---- Entries supplied
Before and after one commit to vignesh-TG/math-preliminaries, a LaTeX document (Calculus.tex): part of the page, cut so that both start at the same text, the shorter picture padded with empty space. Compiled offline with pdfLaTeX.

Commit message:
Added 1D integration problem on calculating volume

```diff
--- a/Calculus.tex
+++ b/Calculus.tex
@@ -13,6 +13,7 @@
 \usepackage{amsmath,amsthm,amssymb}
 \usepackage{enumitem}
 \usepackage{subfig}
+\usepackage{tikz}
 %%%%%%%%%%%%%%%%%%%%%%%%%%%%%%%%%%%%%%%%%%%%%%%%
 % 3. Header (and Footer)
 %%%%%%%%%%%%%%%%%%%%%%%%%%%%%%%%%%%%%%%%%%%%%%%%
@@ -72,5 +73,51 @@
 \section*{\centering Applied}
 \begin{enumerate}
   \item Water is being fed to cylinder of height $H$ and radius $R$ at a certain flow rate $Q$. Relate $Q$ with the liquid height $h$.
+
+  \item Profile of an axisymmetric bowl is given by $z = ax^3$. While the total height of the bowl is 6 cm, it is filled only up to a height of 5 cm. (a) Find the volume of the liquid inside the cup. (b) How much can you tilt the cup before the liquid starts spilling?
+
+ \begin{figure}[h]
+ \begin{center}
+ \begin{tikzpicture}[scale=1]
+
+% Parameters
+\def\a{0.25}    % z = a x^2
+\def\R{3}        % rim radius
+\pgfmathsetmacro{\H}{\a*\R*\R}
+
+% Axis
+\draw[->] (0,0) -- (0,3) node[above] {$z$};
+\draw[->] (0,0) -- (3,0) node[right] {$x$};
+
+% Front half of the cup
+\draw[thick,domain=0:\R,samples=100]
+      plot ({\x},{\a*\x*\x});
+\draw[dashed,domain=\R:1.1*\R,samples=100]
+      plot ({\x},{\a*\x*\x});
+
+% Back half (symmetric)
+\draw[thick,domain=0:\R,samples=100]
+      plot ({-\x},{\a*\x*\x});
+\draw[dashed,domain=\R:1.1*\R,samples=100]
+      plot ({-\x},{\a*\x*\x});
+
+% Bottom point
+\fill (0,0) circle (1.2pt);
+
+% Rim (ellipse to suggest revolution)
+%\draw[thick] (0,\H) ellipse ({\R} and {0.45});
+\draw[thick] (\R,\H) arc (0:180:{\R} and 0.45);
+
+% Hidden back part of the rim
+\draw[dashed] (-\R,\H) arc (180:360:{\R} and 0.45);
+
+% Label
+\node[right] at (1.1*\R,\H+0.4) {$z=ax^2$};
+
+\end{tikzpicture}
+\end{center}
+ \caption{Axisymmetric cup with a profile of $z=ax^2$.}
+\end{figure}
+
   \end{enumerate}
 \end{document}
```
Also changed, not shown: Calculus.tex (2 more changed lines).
--------
• Task description
Go through the records above, find each line with the string "begin", and copy it.

• Response to this task
 \begin{enumerate}
+ \begin{figure}[h]
+ \begin{center}
+ \begin{tikzpicture}[scale=1]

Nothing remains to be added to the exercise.